Donald Trump has questioned whether the United States should continue its “One China” policy.
The 1979 policy has respected China’s stance on Taiwan, which it sees as a breakaway province.
However, the president-elect said that without concessions from Beijing on trade and other issues, he did not see why that should continue.
The US relations with China became strained when Donald Trump took a phone call from Taiwanese President Tsai Ing-wen.
Donald Trump went on to post a series of tweets criticizing China for its exchange rate policy and its operations in the South China Sea.
Speaking in an interview with Fox News broadcast on December 11, Donald Trump said: “I don’t know why we have to be bound by a One China policy unless we make a deal with China having to do with other things, including trade.”
He also said China was not co-operating with the United States on its handling of its currency, on North Korea, or on tensions in the South China Sea.
In the same interview, Donald Trump said he “doesn’t believe” a CIA assessment that Russian hackers tried to sway the presidential election in his favor.
Donald Trump’s decision to take a phone call from the Taiwanese president earlier this month was a break with US diplomatic tradition and prompted a formal protest from China.
No US president or president-elect had spoken directly to a Taiwanese leader for decades.
In the Fox interview, Donald Trump said it was not up to Beijing to decide whether he should take a call from Taiwan’s leader.
“I don’t want China dictating to me and this was a call put into me,” he said.
“It was a very nice call.

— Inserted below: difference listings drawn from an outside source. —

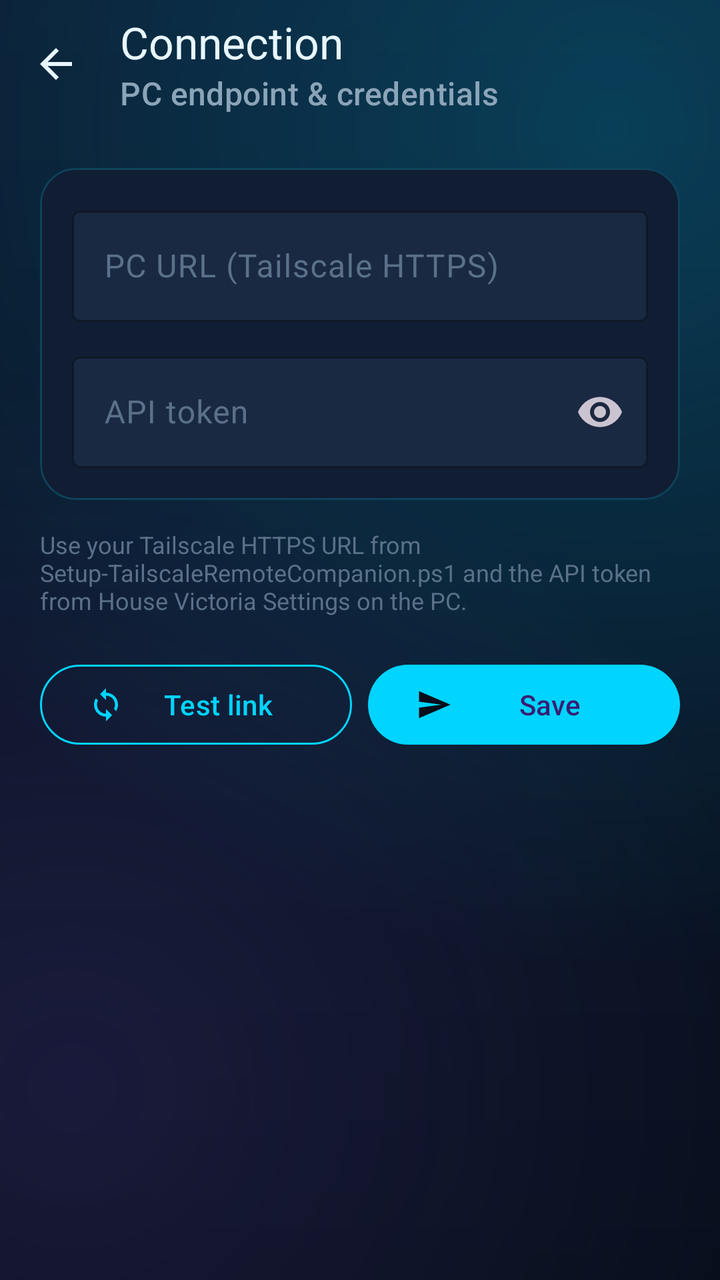
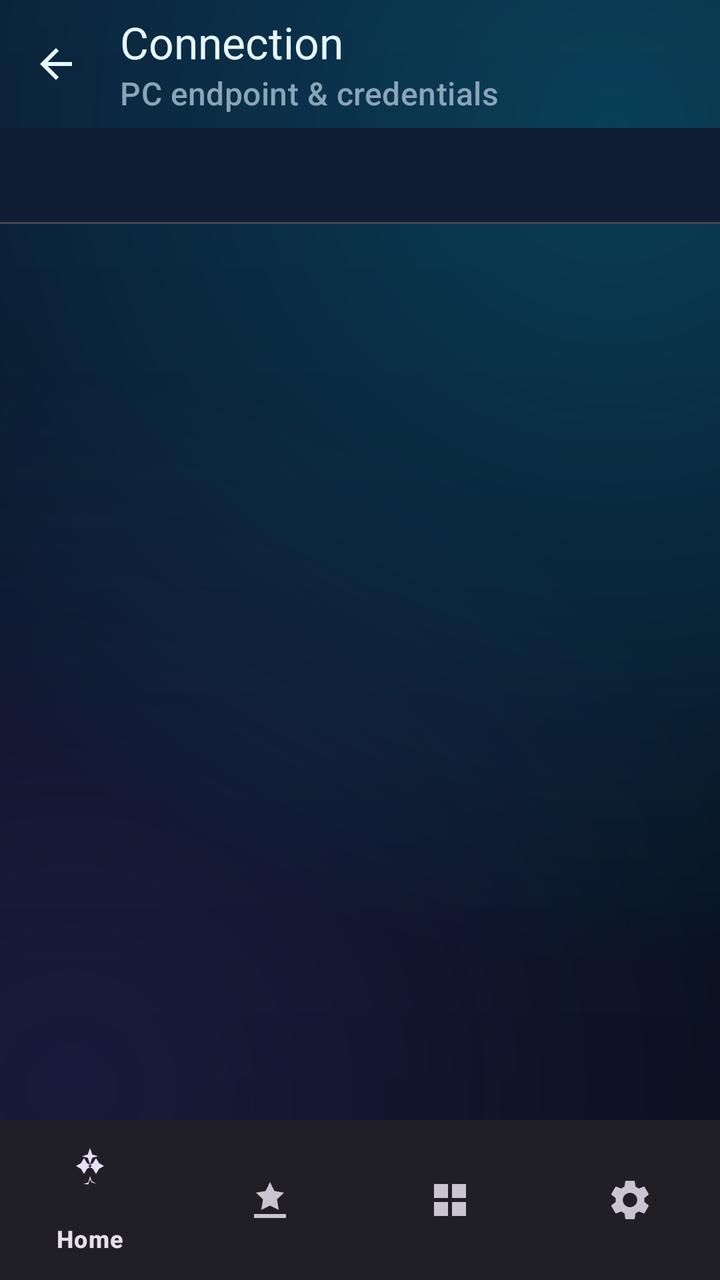

The first picture is an Android layout as it rendered before a commit; the second is the same layout after the commit. The layout source and the unified diff follow.
<!-- AndroidManifest.xml: application theme Theme.RemoteCompanion -->
<!-- res/layout/activity_settings.xml -->
<?xml version="1.0" encoding="utf-8"?>
<androidx.coordinatorlayout.widget.CoordinatorLayout xmlns:android="http://schemas.android.com/apk/res/android"
    xmlns:app="http://schemas.android.com/apk/res-auto"
    android:layout_width="match_parent"
    android:layout_height="match_parent"
    android:background="@drawable/bg_mesh"
    android:fitsSystemWindows="true">

    <com.google.android.material.appbar.AppBarLayout
        android:layout_width="match_parent"
        android:layout_height="wrap_content"
        android:background="@android:color/transparent"
        app:elevation="0dp">

        <com.google.android.material.appbar.MaterialToolbar
            android:id="@+id/settingsToolbar"
            style="@style/Widget.RemoteCompanion.Toolbar"
            android:layout_width="match_parent"
            android:layout_height="?attr/actionBarSize"
            app:navigationIcon="@drawable/ic_back"
            app:subtitle="@string/settings_subtitle"
            app:title="@string/settings_title" />
    </com.google.android.material.appbar.AppBarLayout>

    <androidx.core.widget.NestedScrollView
        android:layout_width="match_parent"
        android:layout_height="match_parent"
        android:padding="20dp"
        app:layout_behavior="@string/appbar_scrolling_view_behavior">

        <LinearLayout
            android:layout_width="match_parent"
            android:layout_height="wrap_content"
            android:orientation="vertical">

            <com.google.android.material.card.MaterialCardView
                android:layout_width="match_parent"
                android:layout_height="wrap_content"
                app:cardBackgroundColor="@color/hv_surface"
                app:cardCornerRadius="18dp"
                app:strokeColor="@color/hv_bubble_stroke"
                app:strokeWidth="1dp">

                <LinearLayout
                    android:layout_width="match_parent"
                    android:layout_height="wrap_content"
                    android:orientation="vertical"
                    android:padding="16dp">

                    <com.google.android.material.textfield.TextInputLayout
                        style="@style/Widget.RemoteCompanion.InputBar"
                        android:layout_width="match_parent"
                        android:layout_height="wrap_content"
                        android:hint="@string/hint_base_url">

                        <com.google.android.material.textfield.TextInputEditText
                            android:id="@+id/settingsBaseUrl"
                            android:layout_width="match_parent"
                            android:layout_height="wrap_content"
                            android:inputType="textUri"
                            android:singleLine="true"
                            android:textColor="@color/hv_text_primary" />
                    </com.google.android.material.textfield.TextInputLayout>

                    <com.google.android.material.textfield.TextInputLayout
                        style="@style/Widget.RemoteCompanion.InputBar"
                        android:layout_width="match_parent"
                        android:layout_height="wrap_content"
                        android:layout_marginTop="12dp"
                        android:hint="@string/hint_api_token"
                        app:endIconMode="password_toggle">

                        <com.google.android.material.textfield.TextInputEditText
                            android:id="@+id/settingsToken"
                            android:layout_width="match_parent"
                            android:layout_height="wrap_content"
                            android:inputType="textPassword"
                            android:singleLine="true"
                            android:textColor="@color/hv_text_primary" />
                    </com.google.android.material.textfield.TextInputLayout>
                </LinearLayout>
            </com.google.android.material.card.MaterialCardView>

            <TextView
                android:layout_width="match_parent"
                android:layout_height="wrap_content"
                android:layout_marginTop="14dp"
                android:text="@string/settings_help"
                android:textColor="@color/hv_text_muted"
                android:textSize="12sp" />

            <LinearLayout
                android:layout_width="match_parent"
                android:layout_height="wrap_content"
                android:layout_marginTop="20dp"
                android:orientation="horizontal">

                <com.google.android.material.button.MaterialButton
                    android:id="@+id/settingsTestButton"
                    style="@style/Widget.Material3.Button.OutlinedButton"
                    android:layout_width="0dp"
                    android:layout_height="wrap_content"
                    android:layout_marginEnd="8dp"
                    android:layout_weight="1"
                    android:text="@string/button_test_connection"
                    app:icon="@drawable/ic_refresh"
                    app:strokeColor="@color/hv_primary" />

                <com.google.android.material.button.MaterialButton
                    android:id="@+id/settingsSaveButton"
                    android:layout_width="0dp"
                    android:layout_height="wrap_content"
                    android:layout_weight="1"
                    android:text="@string/button_save"
                    app:backgroundTint="@color/hv_primary"
                    app:icon="@drawable/ic_send"
                    app:iconTint="@color/hv_background" />
            </LinearLayout>

            <TextView
                android:id="@+id/settingsHealthResult"
                android:layout_width="match_parent"
                android:layout_height="wrap_content"
                android:layout_marginTop="14dp"
                android:textColor="@color/hv_text_secondary"
                android:textSize="13sp" />
        </LinearLayout>
    </androidx.core.widget.NestedScrollView>
</androidx.coordinatorlayout.widget.CoordinatorLayout>
<!-- resources referenced by this layout -->
<resources>
  <color name="hv_background">#070E1A</color>
  <color name="hv_bubble_stroke">#3300D4FF</color>
  <color name="hv_primary">#00D4FF</color>
  <color name="hv_surface">#111D32</color>
  <color name="hv_text_muted">#5A7188</color>
  <color name="hv_text_primary">#E8F7FF</color>
  <color name="hv_text_secondary">#8BA4B8</color>
  <!-- drawable ic_back (drawable) -->
  <vector xmlns:android="http://schemas.android.com/apk/res/android"
      android:width="24dp"
      android:height="24dp"
      android:viewportWidth="24"
      android:viewportHeight="24">
      <path
          android:fillColor="#E8F7FF"
          android:pathData="M20,11H7.83l5.59,-5.59L12,4l-8,8 8,8 1.41,-1.41L7.83,13H20v-2z" />
  </vector>
  <!-- drawable ic_refresh (drawable) -->
  <vector xmlns:android="http://schemas.android.com/apk/res/android"
      android:width="24dp"
      android:height="24dp"
      android:viewportWidth="24"
      android:viewportHeight="24">
      <path
          android:fillColor="#8BA4B8"
          android:pathData="M12,4V1L8,5l4,4V6c3.31,0 6,2.69 6,6 0,1.01 -0.25,1.97 -0.7,2.8l1.46,1.46C19.54,15.03 20,13.57 20,12c0,-4.42 -3.58,-8 -8,-8zM12,18c-3.31,0 -6,-2.69 -6,-6 0,-1.01 0.25,-1.97 0.7,-2.8L5.24,7.74C4.46,8.97 4,10.43 4,12c0,4.42 3.58,8 8,8v3l4,-4 -4,-4v3z" />
  </vector>
  <!-- drawable ic_send (drawable) -->
  <vector xmlns:android="http://schemas.android.com/apk/res/android"
      android:width="24dp"
      android:height="24dp"
      android:viewportWidth="24"
      android:viewportHeight="24">
      <path
          android:fillColor="#E8F7FF"
          android:pathData="M2.01,21L23,12 2.01,3 2,10l15,2 -15,2z" />
  </vector>
  <string name="button_save">Save</string>
  <string name="button_test_connection">Test link</string>
  <string name="hint_api_token">API token</string>
  <string name="hint_base_url">PC URL (Tailscale HTTPS)</string>
  <string name="settings_help">Use your Tailscale HTTPS URL from Setup-TailscaleRemoteCompanion.ps1 and the API token from House Victoria Settings on the PC.</string>
  <string name="settings_subtitle">PC endpoint &amp; credentials</string>
  <string name="settings_title">Connection</string>
  <style name="Widget.RemoteCompanion.InputBar" parent="Widget.Material3.TextInputLayout.OutlinedBox">
          <item name="boxBackgroundColor">@color/hv_surface_elevated</item>
          <item name="boxStrokeColor">@color/hv_bubble_stroke</item>
          <item name="hintTextColor">@color/hv_text_muted</item>
          <item name="android:textColorHint">@color/hv_text_muted</item>
      </style>
  <style name="Widget.RemoteCompanion.Toolbar" parent="Widget.Material3.Toolbar">
          <item name="android:background">@android:color/transparent</item>
          <item name="titleTextColor">@color/hv_text_primary</item>
          <item name="subtitleTextColor">@color/hv_text_secondary</item>
      </style>
  <style name="Theme.RemoteCompanion" parent="Theme.Material3.Dark.NoActionBar">
          <item name="colorPrimary">@color/hv_primary</item>
          <item name="colorPrimaryContainer">@color/hv_surface_elevated</item>
          <item name="colorSecondary">@color/hv_accent</item>
          <item name="colorSurface">@color/hv_surface</item>
          <item name="android:colorBackground">@color/hv_background</item>
          <item name="android:statusBarColor">@android:color/transparent</item>
          <item name="android:navigationBarColor">@android:color/transparent</item>
          <item name="android:windowLightStatusBar">false</item>
          <item name="android:windowBackground">@drawable/bg_mesh</item>
      </style>
  <color name="hv_surface_elevated">#1A2942</color>
  <color name="hv_accent">#8B5CF6</color>
  <!-- unchanged entries left out for length: 1 -->
</resources>

<!-- the commit's change to res/layout/activity_settings.xml (unified diff, before → after) -->
@@ -1,6 +1,7 @@
 <?xml version="1.0" encoding="utf-8"?>
 <androidx.coordinatorlayout.widget.CoordinatorLayout xmlns:android="http://schemas.android.com/apk/res/android"
     xmlns:app="http://schemas.android.com/apk/res-auto"
+    android:id="@+id/settingsRoot"
     android:layout_width="match_parent"
     android:layout_height="match_parent"
     android:background="@drawable/bg_mesh"
@@ -20,110 +21,27 @@
             app:navigationIcon="@drawable/ic_back"
             app:subtitle="@string/settings_subtitle"
             app:title="@string/settings_title" />
+
+        <com.google.android.material.tabs.TabLayout
+            android:id="@+id/settingsTabs"
+            android:layout_width="match_parent"
+            android:layout_height="wrap_content"
+            app:tabIndicatorColor="@color/hv_primary"
+            app:tabSelectedTextColor="@color/hv_primary"
+            app:tabTextColor="@color/hv_text_secondary" />
     </com.google.android.material.appbar.AppBarLayout>
 
-    <androidx.core.widget.NestedScrollView
+    <androidx.viewpager2.widget.ViewPager2
+        android:id="@+id/settingsPager"
         android:layout_width="match_parent"
         android:layout_height="match_parent"
-        android:padding="20dp"
-        app:layout_behavior="@string/appbar_scrolling_view_behavior">
+        android:paddingBottom="72dp"
+        app:layout_behavior="@string/appbar_scrolling_view_behavior" />
 
-        <LinearLayout
-            android:layout_width="match_parent"
-            android:layout_height="wrap_content"
-            android:orientation="vertical">
-
-            <com.google.android.material.card.MaterialCardView
-                android:layout_width="match_parent"
-                android:layout_height="wrap_content"
-                app:cardBackgroundColor="@color/hv_surface"
-                app:cardCornerRadius="18dp"
-                app:strokeColor="@color/hv_bubble_stroke"
-                app:strokeWidth="1dp">
-
-                <LinearLayout
-                    android:layout_width="match_parent"
-                    android:layout_height="wrap_content"
-                    android:orientation="vertical"
-                    android:padding="16dp">
-
-                    <com.google.android.material.textfield.TextInputLayout
-                        style="@style/Widget.RemoteCompanion.InputBar"
-                        android:layout_width="match_parent"
-                        android:layout_height="wrap_content"
-                        android:hint="@string/hint_base_url">
-
-                        <com.google.android.material.textfield.TextInputEditText
-                            android:id="@+id/settingsBaseUrl"
-                            android:layout_width="match_parent"
-                            android:layout_height="wrap_content"
-                            android:inputType="textUri"
-                            android:singleLine="true"
-                            android:textColor="@color/hv_text_primary" />
-                    </com.google.android.material.textfield.TextInputLayout>
-
-                    <com.google.android.material.textfield.TextInputLayout
-                        style="@style/Widget.RemoteCompanion.InputBar"
-                        android:layout_width="match_parent"
-                        android:layout_height="wrap_content"
-                        android:layout_marginTop="12dp"
-                        android:hint="@string/hint_api_token"
-                        app:endIconMode="password_toggle">
-
-                        <com.google.android.material.textfield.TextInputEditText
-                            android:id="@+id/settingsToken"
-                            android:layout_width="match_parent"
-                            android:layout_height="wrap_content"
-                            android:inputType="textPassword"
-                            android:singleLine="true"
-                            android:textColor="@color/hv_text_primary" />
-                    </com.google.android.material.textfield.TextInputLayout>
-                </LinearLayout>
-            </com.google.android.material.card.MaterialCardView>
-
-            <TextView
-                android:layout_width="match_parent"
-                android:layout_height="wrap_content"
-                android:layout_marginTop="14dp"
-                android:text="@string/settings_help"
-                android:textColor="@color/hv_text_muted"
-                android:textSize="12sp" />
-
-            <LinearLayout
-                android:layout_width="match_parent"
-                android:layout_height="wrap_content"
-                android:layout_marginTop="20dp"
-                android:orientation="horizontal">
-
-                <com.google.android.material.button.MaterialButton
-                    android:id="@+id/settingsTestButton"
-                    style="@style/Widget.Material3.Button.OutlinedButton"
-                    android:layout_width="0dp"
-                    android:layout_height="wrap_content"
-                    android:layout_marginEnd="8dp"
-                    android:layout_weight="1"
-                    android:text="@string/button_test_connection"
-                    app:icon="@drawable/ic_refresh"
-                    app:strokeColor="@color/hv_primary" />
-
-                <com.google.android.material.button.MaterialButton
-                    android:id="@+id/settingsSaveButton"
-                    android:layout_width="0dp"
-                    android:layout_height="wrap_content"
-                    android:layout_weight="1"
-                    android:text="@string/button_save"
-                    app:backgroundTint="@color/hv_primary"
-                    app:icon="@drawable/ic_send"
-                    app:iconTint="@color/hv_background" />
-            </LinearLayout>
-
-            <TextView
-                android:id="@+id/settingsHealthResult"
-                android:layout_width="match_parent"
-                android:layout_height="wrap_content"
-                android:layout_marginTop="14dp"
-                android:textColor="@color/hv_text_secondary"
-                android:textSize="13sp" />
-        </LinearLayout>
-    </androidx.core.widget.NestedScrollView>
+    <com.google.android.material.bottomnavigation.BottomNavigationView
+        android:id="@+id/bottomNav"
+        android:layout_width="match_parent"
+        android:layout_height="wrap_content"
+        android:layout_gravity="bottom"
+        app:menu="@menu/menu_bottom_nav" />
 </androidx.coordinatorlayout.widget.CoordinatorLayout>
<!-- resource entries referenced after the edit -->
@@ -1,10 +1,8 @@
 <!-- resources referenced by this layout -->
 <resources>
   <color name="hv_background">#070E1A</color>
-  <color name="hv_bubble_stroke">#3300D4FF</color>
   <color name="hv_primary">#00D4FF</color>
   <color name="hv_surface">#111D32</color>
-  <color name="hv_text_muted">#5A7188</color>
   <color name="hv_text_primary">#E8F7FF</color>
   <color name="hv_text_secondary">#8BA4B8</color>
   <!-- drawable ic_back (drawable) -->
@@ -17,39 +15,8 @@
           android:fillColor="#E8F7FF"
           android:pathData="M20,11H7.83l5.59,-5.59L12,4l-8,8 8,8 1.41,-1.41L7.83,13H20v-2z" />
   </vector>
-  <!-- drawable ic_refresh (drawable) -->
-  <vector xmlns:android="http://schemas.android.com/apk/res/android"
-      android:width="24dp"
-      android:height="24dp"
-      android:viewportWidth="24"
-      android:viewportHeight="24">
-      <path
-          android:fillColor="#8BA4B8"
-          android:pathData="M12,4V1L8,5l4,4V6c3.31,0 6,2.69 6,6 0,1.01 -0.25,1.97 -0.7,2.8l1.46,1.46C19.54,15.03 20,13.57 20,12c0,-4.42 -3.58,-8 -8,-8zM12,18c-3.31,0 -6,-2.69 -6,-6 0,-1.01 0.25,-1.97 0.7,-2.8L5.24,7.74C4.46,8.97 4,10.43 4,12c0,4.42 3.58,8 8,8v3l4,-4 -4,-4v3z" />
-  </vector>
-  <!-- drawable ic_send (drawable) -->
-  <vector xmlns:android="http://schemas.android.com/apk/res/android"
-      android:width="24dp"
-      android:height="24dp"
-      android:viewportWidth="24"
-      android:viewportHeight="24">
-      <path
-          android:fillColor="#E8F7FF"
-          android:pathData="M2.01,21L23,12 2.01,3 2,10l15,2 -15,2z" />
-  </vector>
-  <string name="button_save">Save</string>
-  <string name="button_test_connection">Test link</string>
-  <string name="hint_api_token">API token</string>
-  <string name="hint_base_url">PC URL (Tailscale HTTPS)</string>
-  <string name="settings_help">Use your Tailscale HTTPS URL from Setup-TailscaleRemoteCompanion.ps1 and the API token from House Victoria Settings on the PC.</string>
   <string name="settings_subtitle">PC endpoint &amp; credentials</string>
   <string name="settings_title">Connection</string>
-  <style name="Widget.RemoteCompanion.InputBar" parent="Widget.Material3.TextInputLayout.OutlinedBox">
-          <item name="boxBackgroundColor">@color/hv_surface_elevated</item>
-          <item name="boxStrokeColor">@color/hv_bubble_stroke</item>
-          <item name="hintTextColor">@color/hv_text_muted</item>
-          <item name="android:textColorHint">@color/hv_text_muted</item>
-      </style>
   <style name="Widget.RemoteCompanion.Toolbar" parent="Widget.Material3.Toolbar">
           <item name="android:background">@android:color/transparent</item>
           <item name="titleTextColor">@color/hv_text_primary</item>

Short. And why should some other nation be able to say I can’t take a call?
“I think it actually would’ve been very disrespectful, to be honest with you, not taking it.”